Every entry that follows needs to be repeated exactly.

━━━━━ EXERCISE INPUTS ━━━━━

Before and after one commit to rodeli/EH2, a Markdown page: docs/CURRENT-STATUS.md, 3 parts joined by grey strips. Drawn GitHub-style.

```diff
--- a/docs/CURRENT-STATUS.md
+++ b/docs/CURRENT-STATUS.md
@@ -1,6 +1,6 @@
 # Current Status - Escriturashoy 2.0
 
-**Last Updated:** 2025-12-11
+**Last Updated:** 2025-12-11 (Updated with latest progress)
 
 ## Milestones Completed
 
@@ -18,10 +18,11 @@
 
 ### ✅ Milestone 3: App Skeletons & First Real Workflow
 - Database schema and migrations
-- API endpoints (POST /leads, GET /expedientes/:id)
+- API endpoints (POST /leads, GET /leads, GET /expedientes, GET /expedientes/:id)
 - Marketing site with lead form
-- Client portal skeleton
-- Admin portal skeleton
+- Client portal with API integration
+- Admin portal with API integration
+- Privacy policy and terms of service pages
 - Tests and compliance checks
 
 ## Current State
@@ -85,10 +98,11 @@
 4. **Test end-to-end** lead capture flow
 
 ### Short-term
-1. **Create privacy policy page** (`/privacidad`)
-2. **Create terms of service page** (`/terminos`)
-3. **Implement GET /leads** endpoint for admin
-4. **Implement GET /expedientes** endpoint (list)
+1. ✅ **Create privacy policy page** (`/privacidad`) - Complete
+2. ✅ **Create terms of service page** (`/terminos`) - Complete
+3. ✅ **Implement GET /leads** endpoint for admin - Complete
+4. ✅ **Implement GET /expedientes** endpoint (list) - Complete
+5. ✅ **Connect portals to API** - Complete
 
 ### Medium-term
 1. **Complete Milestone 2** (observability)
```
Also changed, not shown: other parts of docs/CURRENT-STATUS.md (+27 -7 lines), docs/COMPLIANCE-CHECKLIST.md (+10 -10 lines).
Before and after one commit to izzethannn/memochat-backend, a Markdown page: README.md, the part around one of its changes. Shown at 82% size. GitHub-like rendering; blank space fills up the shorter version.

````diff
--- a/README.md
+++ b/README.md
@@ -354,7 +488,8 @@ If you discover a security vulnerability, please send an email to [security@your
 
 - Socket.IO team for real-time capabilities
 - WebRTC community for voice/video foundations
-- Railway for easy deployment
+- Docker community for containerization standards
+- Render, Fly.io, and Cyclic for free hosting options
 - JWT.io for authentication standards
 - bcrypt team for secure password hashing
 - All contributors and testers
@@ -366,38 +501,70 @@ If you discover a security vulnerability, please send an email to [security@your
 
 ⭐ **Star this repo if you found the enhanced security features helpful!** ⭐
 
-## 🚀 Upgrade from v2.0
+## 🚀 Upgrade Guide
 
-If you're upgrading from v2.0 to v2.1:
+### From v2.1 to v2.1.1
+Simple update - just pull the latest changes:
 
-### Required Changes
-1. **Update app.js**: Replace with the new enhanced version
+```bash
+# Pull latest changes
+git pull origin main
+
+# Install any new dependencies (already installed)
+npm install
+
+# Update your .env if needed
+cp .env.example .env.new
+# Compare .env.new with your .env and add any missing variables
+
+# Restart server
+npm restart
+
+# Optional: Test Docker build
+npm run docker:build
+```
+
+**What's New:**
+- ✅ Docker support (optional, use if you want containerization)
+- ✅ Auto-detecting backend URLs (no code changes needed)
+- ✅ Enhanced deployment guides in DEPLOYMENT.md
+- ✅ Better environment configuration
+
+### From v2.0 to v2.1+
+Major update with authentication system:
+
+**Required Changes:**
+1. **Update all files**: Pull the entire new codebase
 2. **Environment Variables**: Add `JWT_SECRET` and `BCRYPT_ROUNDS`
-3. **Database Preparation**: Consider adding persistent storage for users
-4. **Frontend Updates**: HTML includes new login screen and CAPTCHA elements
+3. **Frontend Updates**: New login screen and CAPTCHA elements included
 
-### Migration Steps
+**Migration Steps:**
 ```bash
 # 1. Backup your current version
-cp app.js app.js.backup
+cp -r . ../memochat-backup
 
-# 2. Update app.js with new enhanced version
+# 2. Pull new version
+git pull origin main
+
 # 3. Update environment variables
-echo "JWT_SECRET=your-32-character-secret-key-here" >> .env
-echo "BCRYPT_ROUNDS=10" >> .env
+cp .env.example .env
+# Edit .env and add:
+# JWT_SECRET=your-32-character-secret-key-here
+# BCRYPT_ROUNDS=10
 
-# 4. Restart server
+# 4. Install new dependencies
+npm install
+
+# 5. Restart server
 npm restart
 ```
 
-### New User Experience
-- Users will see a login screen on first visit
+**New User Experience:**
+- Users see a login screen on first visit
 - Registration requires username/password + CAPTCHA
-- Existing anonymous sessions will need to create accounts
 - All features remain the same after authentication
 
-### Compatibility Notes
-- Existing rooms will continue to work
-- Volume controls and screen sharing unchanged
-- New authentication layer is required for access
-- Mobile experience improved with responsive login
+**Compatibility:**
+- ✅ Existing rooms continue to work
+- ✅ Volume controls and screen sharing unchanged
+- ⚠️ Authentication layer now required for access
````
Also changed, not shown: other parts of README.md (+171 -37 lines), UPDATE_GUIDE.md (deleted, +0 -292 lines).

━━━━━

• [RESPONSE TO THE EXERCISE]:
Before and after one commit to rodeli/EH2, a Markdown page: docs/CURRENT-STATUS.md, 3 parts joined by grey strips. Drawn GitHub-style.

```diff
--- a/docs/CURRENT-STATUS.md
+++ b/docs/CURRENT-STATUS.md
@@ -1,6 +1,6 @@
 # Current Status - Escriturashoy 2.0
 
-**Last Updated:** 2025-12-11
+**Last Updated:** 2025-12-11 (Updated with latest progress)
 
 ## Milestones Completed
 
@@ -18,10 +18,11 @@
 
 ### ✅ Milestone 3: App Skeletons & First Real Workflow
 - Database schema and migrations
-- API endpoints (POST /leads, GET /expedientes/:id)
+- API endpoints (POST /leads, GET /leads, GET /expedientes, GET /expedientes/:id)
 - Marketing site with lead form
-- Client portal skeleton
-- Admin portal skeleton
+- Client portal with API integration
+- Admin portal with API integration
+- Privacy policy and terms of service pages
 - Tests and compliance checks
 
 ## Current State
@@ -85,10 +98,11 @@
 4. **Test end-to-end** lead capture flow
 
 ### Short-term
-1. **Create privacy policy page** (`/privacidad`)
-2. **Create terms of service page** (`/terminos`)
-3. **Implement GET /leads** endpoint for admin
-4. **Implement GET /expedientes** endpoint (list)
+1. ✅ **Create privacy policy page** (`/privacidad`) - Complete
+2. ✅ **Create terms of service page** (`/terminos`) - Complete
+3. ✅ **Implement GET /leads** endpoint for admin - Complete
+4. ✅ **Implement GET /expedientes** endpoint (list) - Complete
+5. ✅ **Connect portals to API** - Complete
 
 ### Medium-term
 1. **Complete Milestone 2** (observability)
```
Also changed, not shown: other parts of docs/CURRENT-STATUS.md (+27 -7 lines), docs/COMPLIANCE-CHECKLIST.md (+10 -10 lines).
Before and after one commit to izzethannn/memochat-backend, a Markdown page: README.md, the part around one of its changes. Shown at 82% size. GitHub-like rendering; blank space fills up the shorter version.

````diff
--- a/README.md
+++ b/README.md
@@ -354,7 +488,8 @@ If you discover a security vulnerability, please send an email to [security@your
 
 - Socket.IO team for real-time capabilities
 - WebRTC community for voice/video foundations
-- Railway for easy deployment
+- Docker community for containerization standards
+- Render, Fly.io, and Cyclic for free hosting options
 - JWT.io for authentication standards
 - bcrypt team for secure password hashing
 - All contributors and testers
@@ -366,38 +501,70 @@ If you discover a security vulnerability, please send an email to [security@your
 
 ⭐ **Star this repo if you found the enhanced security features helpful!** ⭐
 
-## 🚀 Upgrade from v2.0
+## 🚀 Upgrade Guide
 
-If you're upgrading from v2.0 to v2.1:
+### From v2.1 to v2.1.1
+Simple update - just pull the latest changes:
 
-### Required Changes
-1. **Update app.js**: Replace with the new enhanced version
+```bash
+# Pull latest changes
+git pull origin main
+
+# Install any new dependencies (already installed)
+npm install
+
+# Update your .env if needed
+cp .env.example .env.new
+# Compare .env.new with your .env and add any missing variables
+
+# Restart server
+npm restart
+
+# Optional: Test Docker build
+npm run docker:build
+```
+
+**What's New:**
+- ✅ Docker support (optional, use if you want containerization)
+- ✅ Auto-detecting backend URLs (no code changes needed)
+- ✅ Enhanced deployment guides in DEPLOYMENT.md
+- ✅ Better environment configuration
+
+### From v2.0 to v2.1+
+Major update with authentication system:
+
+**Required Changes:**
+1. **Update all files**: Pull the entire new codebase
 2. **Environment Variables**: Add `JWT_SECRET` and `BCRYPT_ROUNDS`
-3. **Database Preparation**: Consider adding persistent storage for users
-4. **Frontend Updates**: HTML includes new login screen and CAPTCHA elements
+3. **Frontend Updates**: New login screen and CAPTCHA elements included
 
-### Migration Steps
+**Migration Steps:**
 ```bash
 # 1. Backup your current version
-cp app.js app.js.backup
+cp -r . ../memochat-backup
 
-# 2. Update app.js with new enhanced version
+# 2. Pull new version
+git pull origin main
+
 # 3. Update environment variables
-echo "JWT_SECRET=your-32-character-secret-key-here" >> .env
-echo "BCRYPT_ROUNDS=10" >> .env
+cp .env.example .env
+# Edit .env and add:
+# JWT_SECRET=your-32-character-secret-key-here
+# BCRYPT_ROUNDS=10
 
-# 4. Restart server
+# 4. Install new dependencies
+npm install
+
+# 5. Restart server
 npm restart
 ```
 
-### New User Experience
-- Users will see a login screen on first visit
+**New User Experience:**
+- Users see a login screen on first visit
 - Registration requires username/password + CAPTCHA
-- Existing anonymous sessions will need to create accounts
 - All features remain the same after authentication
 
-### Compatibility Notes
-- Existing rooms will continue to work
-- Volume controls and screen sharing unchanged
-- New authentication layer is required for access
-- Mobile experience improved with responsive login
+**Compatibility:**
+- ✅ Existing rooms continue to work
+- ✅ Volume controls and screen sharing unchanged
+- ⚠️ Authentication layer now required for access
````
Also changed, not shown: other parts of README.md (+171 -37 lines), UPDATE_GUIDE.md (deleted, +0 -292 lines).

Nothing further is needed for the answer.